|An extended family: Eastpoint, Florida (Photo credit: State Library and Archives of Florida)|
I really enjoyed creating this resource because it brought back so many fond memories of discovering extended family. The resources and methods described here have helped me to learn more about my ancestors (photos and stories) through many extended family members that I have discovered. This will probably take up more than one post.
One of the purposes for me in researching extended family was to discover what they could tell me about my ancestors so that I could preserve history in books for my future posterity. I have been able to publish several books, but I still have along way to go.
I was very fortunate as a child to have heard the conversations between family members about the past. I would wait for the discussion to break, and then I would interject my own questions that I anxiously wanted to have answered. I did this without pen or paper. My interest was so great, I would often look forward to the times the family would get together so I could learn more. I hope every young person has the opportunity to hear family stories from parents, grandparents, aunts, and uncles.

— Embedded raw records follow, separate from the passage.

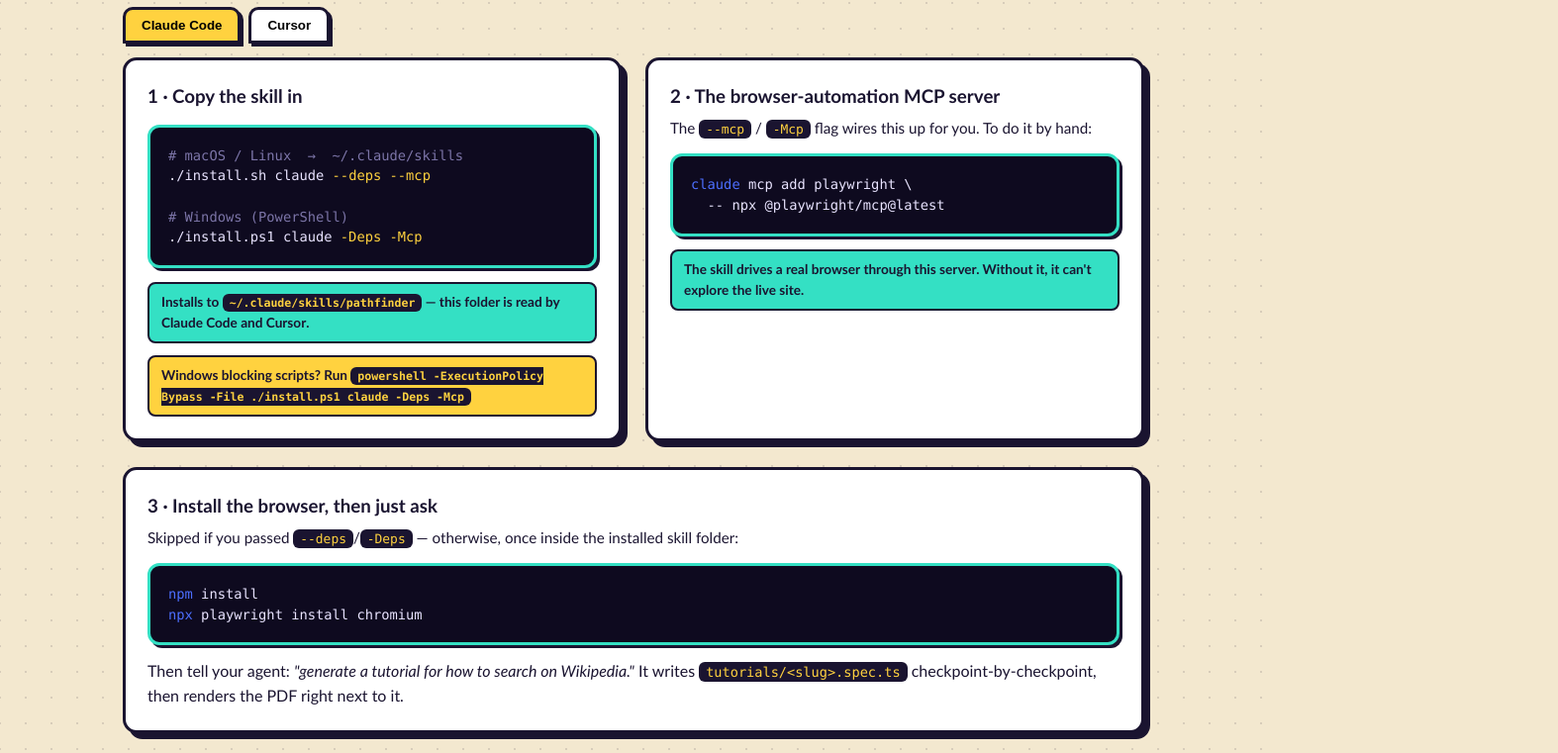
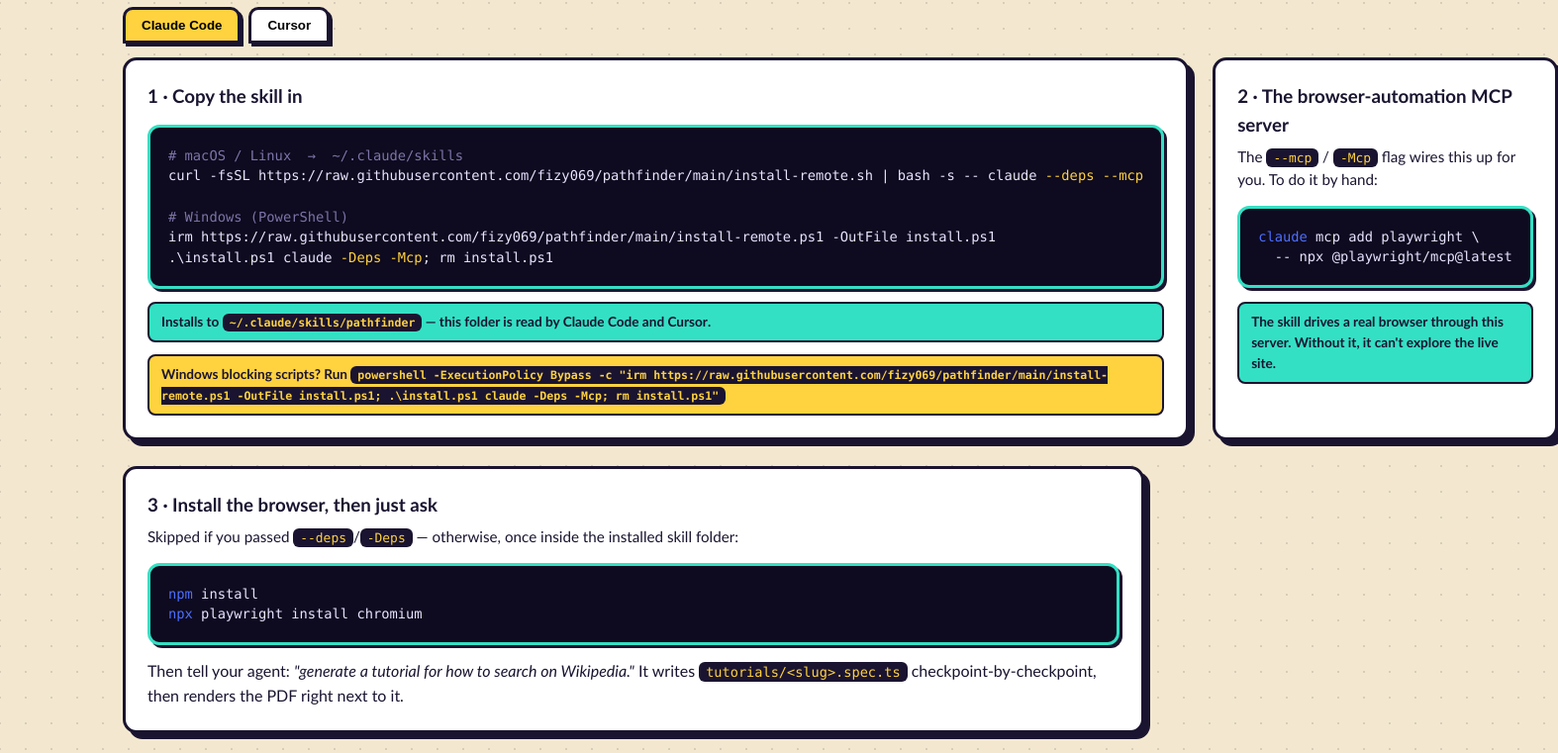
Before and after one commit to fizy069/pathfinder, a plain HTML site: page index.html in a window 1280 px wide. Shown: the part 1895-2656 px from the top of the page at 99% size, 1574 px wide, since content can reach past the window. Drawn offline with Linux system fonts and the light colour scheme.

Commit message:
feat: add remote install scripts and update website commands

```diff
--- a/index.html
+++ b/index.html
@@ -502,24 +502,26 @@
         <!-- Claude Code -->
         <div class="tab-pane active" data-pane="claude">
 <pre class="code"><span class="c"># macOS / Linux  →  ~/.claude/skills</span>
-./install.sh claude <span class="k">--deps</span> <span class="k">--mcp</span>
+curl -fsSL https://raw.githubusercontent.com/fizy069/pathfinder/main/install-remote.sh | bash -s -- claude <span class="k">--deps</span> <span class="k">--mcp</span>
 
 <span class="c"># Windows (PowerShell)</span>
-./install.ps1 claude <span class="k">-Deps</span> <span class="k">-Mcp</span></pre>
+irm https://raw.githubusercontent.com/fizy069/pathfinder/main/install-remote.ps1 -OutFile install.ps1
+.\install.ps1 claude <span class="k">-Deps</span> <span class="k">-Mcp</span>; rm install.ps1</pre>
           <div class="hint">Installs to <code class="inline">~/.claude/skills/pathfinder</code> — this folder is read by <strong>Claude Code and Cursor</strong>.</div>
         </div>
 
         <!-- Cursor -->
         <div class="tab-pane" data-pane="cursor">
 <pre class="code"><span class="c"># macOS / Linux  →  ~/.cursor/skills</span>
-./install.sh cursor <span class="k">--deps</span> <span class="k">--mcp</span>
+curl -fsSL https://raw.githubusercontent.com/fizy069/pathfinder/main/install-remote.sh | bash -s -- cursor <span class="k">--deps</span> <span class="k">--mcp</span>
 
 <span class="c"># Windows (PowerShell)</span>
-./install.ps1 cursor <span class="k">-Deps</span> <span class="k">-Mcp</span></pre>
+irm https://raw.githubusercontent.com/fizy069/pathfinder/main/install-remote.ps1 -OutFile install.ps1
+.\install.ps1 cursor <span class="k">-Deps</span> <span class="k">-Mcp</span>; rm install.ps1</pre>
           <div class="hint">Installs to <code class="inline">~/.cursor/skills/pathfinder</code>. You can also import from GitHub via <strong>Settings → Rules → Add Rule → Remote Rule</strong>.</div>
         </div>
 
-        <div class="hint" style="background:var(--pop-2);">Windows blocking scripts? Run <code class="inline">powershell -ExecutionPolicy Bypass -File ./install.ps1 claude -Deps -Mcp</code></div>
+        <div class="hint" style="background:var(--pop-2);">Windows blocking scripts? Run <code class="inline">powershell -ExecutionPolicy Bypass -c "irm https://raw.githubusercontent.com/fizy069/pathfinder/main/install-remote.ps1 -OutFile install.ps1; .\install.ps1 claude -Deps -Mcp; rm install.ps1"</code></div>
       </div>
 
       <div class="install-card panel">
```
Also changed, not shown: 2 other files.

While young, I began asking questions of my grandmother when we were alone. I wanted to know about her parents and grandparents. I questioned her about what life was like growing up on the farm. I asked her about slavery and if she knew any stories of slaves in our family. She told me that her grandmother was sold from her mother as a slave as a very young child. She also told me that a grandmother was freed from slavery when she was a child.
I did not think of asking the name of her grandmother back then. I know now that it was either Martha Sims Talley or Elenia Coleman Chick. My grandmother, Otis, would have known both of her grandparents well. I have documented both of them on the census back to 1870 and on other historical records.

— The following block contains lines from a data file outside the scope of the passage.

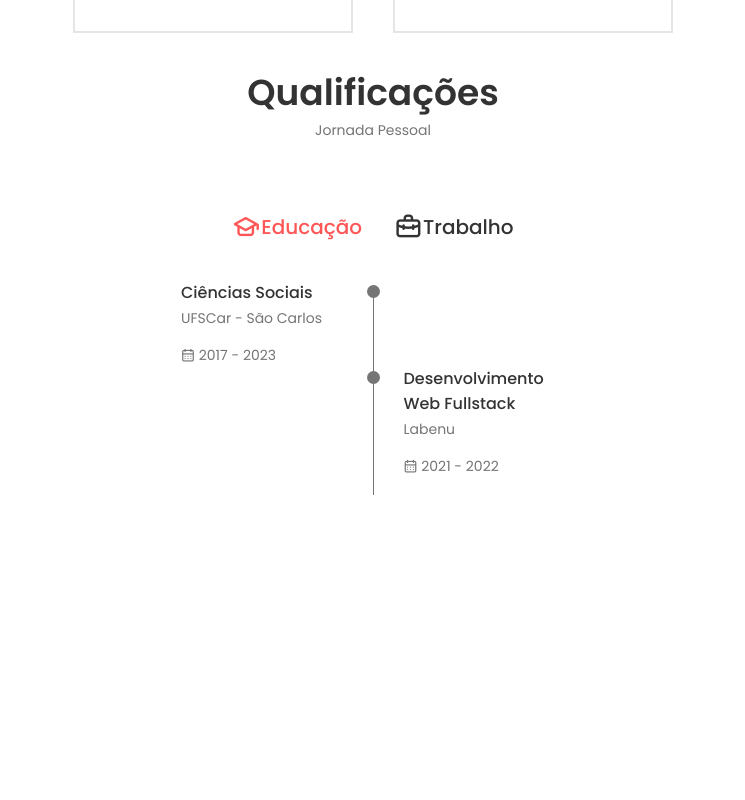
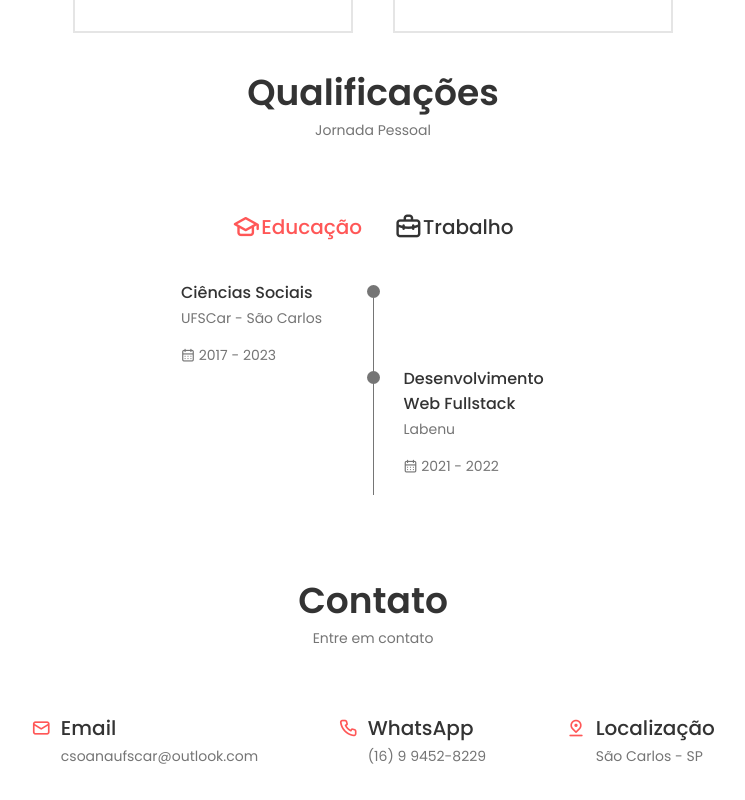
Before and after one commit to anafgomez/react-portfolio, a React (Create React App) app in the folder portfolio/: page / in a window 1280 px wide. Shown: the part 2425-3225 px from the top of the page, without its empty margins (267-1012 px from the left). Before the commit the page ends 2920 px from the top, so only its background shows below. Built offline with nearby package versions, Linux system fonts and the light colour scheme.

Commit message:
Create and update contact section cod

```diff
--- a/portfolio/src/App.js
+++ b/portfolio/src/App.js
@@ -6,6 +6,7 @@ import Sobre from './components/sobre/Sobre';
 import Skills from './components/skills/Skills';
 import Services from './components/services/Services';
 import Qualification from './components/qualification/Qualification';
+import Contact from './components/contact/Contact';
 
 const App = () => {
   return (
@@ -17,6 +18,7 @@ const App = () => {
         <Skills />
         <Services />
         <Qualification />
+        <Contact />
       </main>
 
     </>
--- /dev/null
+++ b/portfolio/src/components/contact/Contact.jsx
@@ -0,0 +1,45 @@
+import React from "react";
+import "./contact.css";
+
+const Contact = () => {
+    return (
+        <section className="contact section" id="contact">
+            <h2 className="section__title">Contato</h2>
+            <span className="section__subtitle">Entre em contato</span>
+
+            <div className="contact__box">
+                <div className="contact__group">
+                    <div className="contact__data">
+                    <i class='uil uil-envelope-alt contact__modal-icon'></i>
+
+                    <div>
+                        <h3 className="contact__name">Email</h3>
+                        <span className="contact__item">csoanaufscar@outlook.com</span>
+                    </div>
+                    </div>
+
+                    <div className="contact__data">
+                    <i class='uil uil-phone-alt contact__modal-icon'></i>
+
+                    <div>
+                        <h3 className="contact__name">WhatsApp</h3>
+                        <span className="contact__item">(16) 9 9452-8229</span>
+                    </div>
+                    </div>
+
+                    <div className="contact__data">
+                    <i class='uil uil-location-pin-alt contact__modal-icon'></i>
+
+                    <div>
+                        <h3 className="contact__name">Localização</h3>
+                        <span className="contact__item">São Carlos - SP</span>
+                    </div>
+                    </div>
+
+                </div>
+            </div>
+        </section>
+    )
+}
+
+export default Contact
--- /dev/null
+++ b/portfolio/src/components/contact/contact.css
@@ -0,0 +1,54 @@
+.contact__box {
+    display: flex;
+    justify-content: center;
+}
+
+.contact__group {
+    display: flex;
+    flex-direction: row;
+    align-items: center;
+    gap: 5rem;
+}
+
+.contact__data {
+    display: flex;
+    column-gap: 0.6rem;
+
+}
+
+.contact__modal-icon {
+    color: var(--title-color-red);
+    font-size: var(--h3-font-size);
+    font-weight: var(--font-medium);
+}
+
+.contact__name {
+    font-size: var(--h3-font-size);
+    font-weight: var(--font-medium);
+}
+
+.contact__item {
+    font-size: var(--small-font-size);
+}
+
+
+
+/*===================== BREAKPOINTS ======================*/
+/* For large devices */
+@media screen and (max-width: 992px) {
+  }
+
+  /* For medium devices */
+  @media screen and (max-width: 576px) {
+  }
+
+  /* For small devices */
+  @media screen and (max-width: 350px) {
+    .contact__box {
+        column-gap: 1.25rem;
+    }
+
+    .contact__name {
+        font-size: var(--small-font-size);
+    }
+  }
```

Otis Edna Tucker was very much a lady. She carried herself as a lady throughout her life. I never saw her in anything but a dress. She was very careful to teach me what it meant to be "trifling" as she would say. I have become like her in a huge way. She grew up in a time where it did not take much for African Americans to be treated with disrespect. She knew it was important not to give anyone a reason to disrespect her.
She was the oldest, and helped out a great deal on the farm. She even taught in a one room school house where some of her siblings where her students. Her dad introduced her to Emory Wallace Vance, and little did he know they would later elope.
I have traced the Tuckers and the Chicks clear back beyond the 1700's. Both of my great grandparents descend from slave owners. Our records are intertwined within the records of the former owners and their children.
It was through a family reunion during later years that a print of the photograph of the father of George Anderson Tucker which hung in their home was shared. A photo of Martha, George's mother, hung alongside it, but it was destroyed in a house fire.
When I began researching, I traced my ancestors back as far as I could. I wanted to learn more, and as I looked at all the names of their descendants I had recorded on extraction forms in my search, I wondered if there was anyone alive that could tell me more.
I decided to search each census forward to identify extended family that could still be living. I branched out on several collateral lines. In the next article, I will share some of those census discoveries and how I learned about more members of each family group.